Work request: For every record, give an exact copy that has no pictures in it.

Records supplied:

※

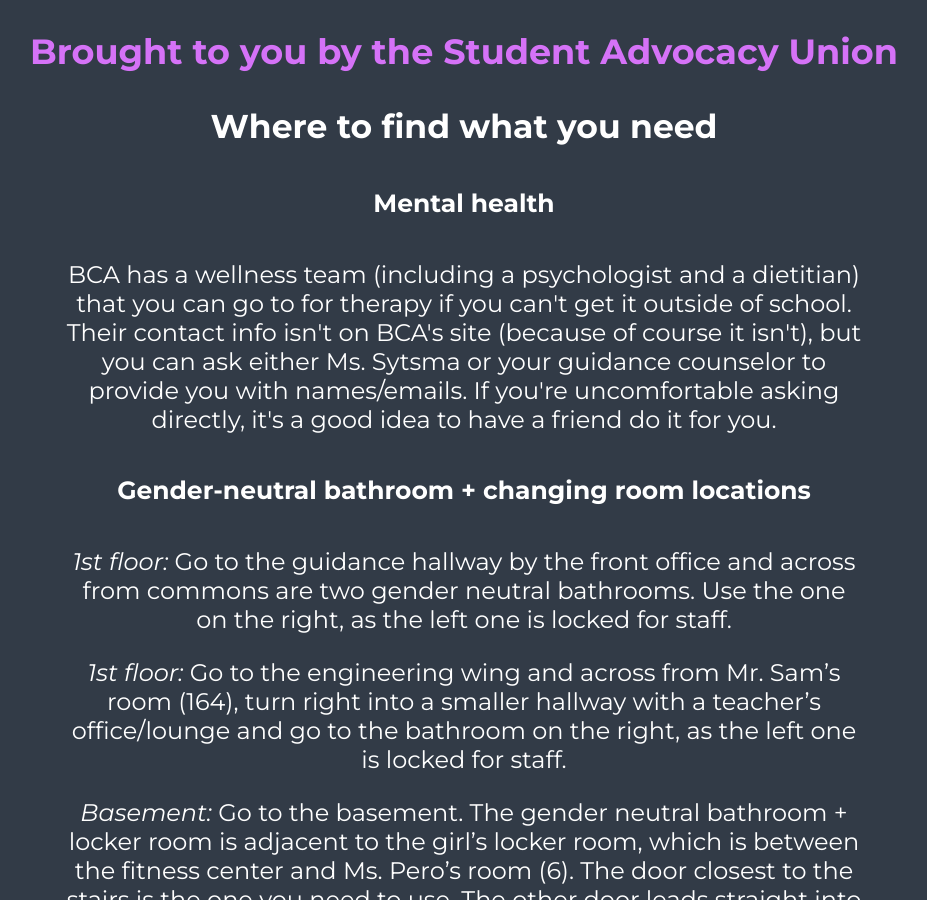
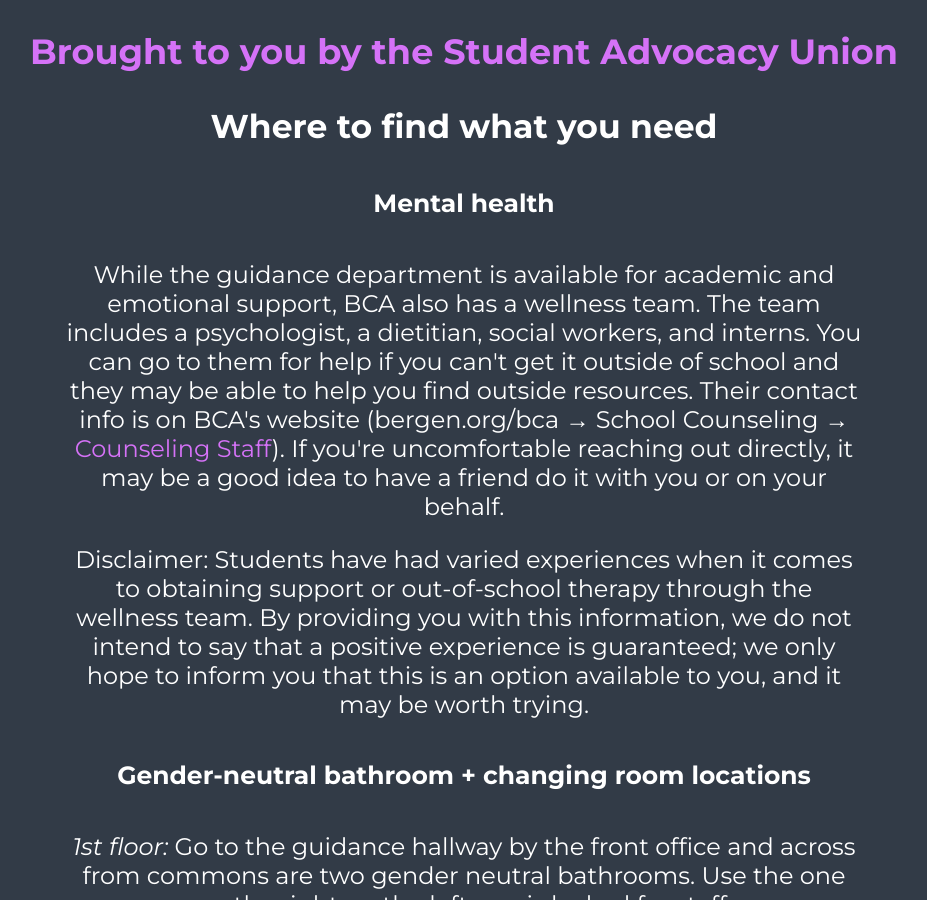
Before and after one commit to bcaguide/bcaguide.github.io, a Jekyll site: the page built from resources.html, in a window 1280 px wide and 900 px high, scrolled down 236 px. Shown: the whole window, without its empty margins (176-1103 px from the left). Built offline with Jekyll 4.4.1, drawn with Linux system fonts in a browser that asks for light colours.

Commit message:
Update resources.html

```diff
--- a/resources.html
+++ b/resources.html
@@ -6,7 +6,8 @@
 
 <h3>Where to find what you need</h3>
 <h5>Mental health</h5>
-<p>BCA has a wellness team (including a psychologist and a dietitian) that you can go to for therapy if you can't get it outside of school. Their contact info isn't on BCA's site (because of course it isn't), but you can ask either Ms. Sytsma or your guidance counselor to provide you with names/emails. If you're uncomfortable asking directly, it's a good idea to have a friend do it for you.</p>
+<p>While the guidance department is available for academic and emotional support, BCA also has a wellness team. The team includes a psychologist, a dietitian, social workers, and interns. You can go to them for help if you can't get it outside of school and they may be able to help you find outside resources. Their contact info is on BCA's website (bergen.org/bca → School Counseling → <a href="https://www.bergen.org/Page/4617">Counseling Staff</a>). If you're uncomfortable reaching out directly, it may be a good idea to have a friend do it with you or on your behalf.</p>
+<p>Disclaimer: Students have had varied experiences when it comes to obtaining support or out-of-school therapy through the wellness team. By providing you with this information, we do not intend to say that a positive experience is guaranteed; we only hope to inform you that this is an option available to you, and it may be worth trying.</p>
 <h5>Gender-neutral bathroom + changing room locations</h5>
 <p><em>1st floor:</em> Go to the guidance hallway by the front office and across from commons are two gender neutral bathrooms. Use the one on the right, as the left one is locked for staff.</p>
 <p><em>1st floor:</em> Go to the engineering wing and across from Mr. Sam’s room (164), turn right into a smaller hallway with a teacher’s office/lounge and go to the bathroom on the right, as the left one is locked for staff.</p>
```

※

Problem solution:
Before and after one commit to bcaguide/bcaguide.github.io, a Jekyll site: the page built from resources.html, in a window 1280 px wide and 900 px high, scrolled down 236 px. Shown: the whole window, without its empty margins (176-1103 px from the left). Built offline with Jekyll 4.4.1, drawn with Linux system fonts in a browser that asks for light colours.

Commit message:
Update resources.html

```diff
--- a/resources.html
+++ b/resources.html
@@ -6,7 +6,8 @@
 
 <h3>Where to find what you need</h3>
 <h5>Mental health</h5>
-<p>BCA has a wellness team (including a psychologist and a dietitian) that you can go to for therapy if you can't get it outside of school. Their contact info isn't on BCA's site (because of course it isn't), but you can ask either Ms. Sytsma or your guidance counselor to provide you with names/emails. If you're uncomfortable asking directly, it's a good idea to have a friend do it for you.</p>
+<p>While the guidance department is available for academic and emotional support, BCA also has a wellness team. The team includes a psychologist, a dietitian, social workers, and interns. You can go to them for help if you can't get it outside of school and they may be able to help you find outside resources. Their contact info is on BCA's website (bergen.org/bca → School Counseling → <a href="https://www.bergen.org/Page/4617">Counseling Staff</a>). If you're uncomfortable reaching out directly, it may be a good idea to have a friend do it with you or on your behalf.</p>
+<p>Disclaimer: Students have had varied experiences when it comes to obtaining support or out-of-school therapy through the wellness team. By providing you with this information, we do not intend to say that a positive experience is guaranteed; we only hope to inform you that this is an option available to you, and it may be worth trying.</p>
 <h5>Gender-neutral bathroom + changing room locations</h5>
 <p><em>1st floor:</em> Go to the guidance hallway by the front office and across from commons are two gender neutral bathrooms. Use the one on the right, as the left one is locked for staff.</p>
 <p><em>1st floor:</em> Go to the engineering wing and across from Mr. Sam’s room (164), turn right into a smaller hallway with a teacher’s office/lounge and go to the bathroom on the right, as the left one is locked for staff.</p>
```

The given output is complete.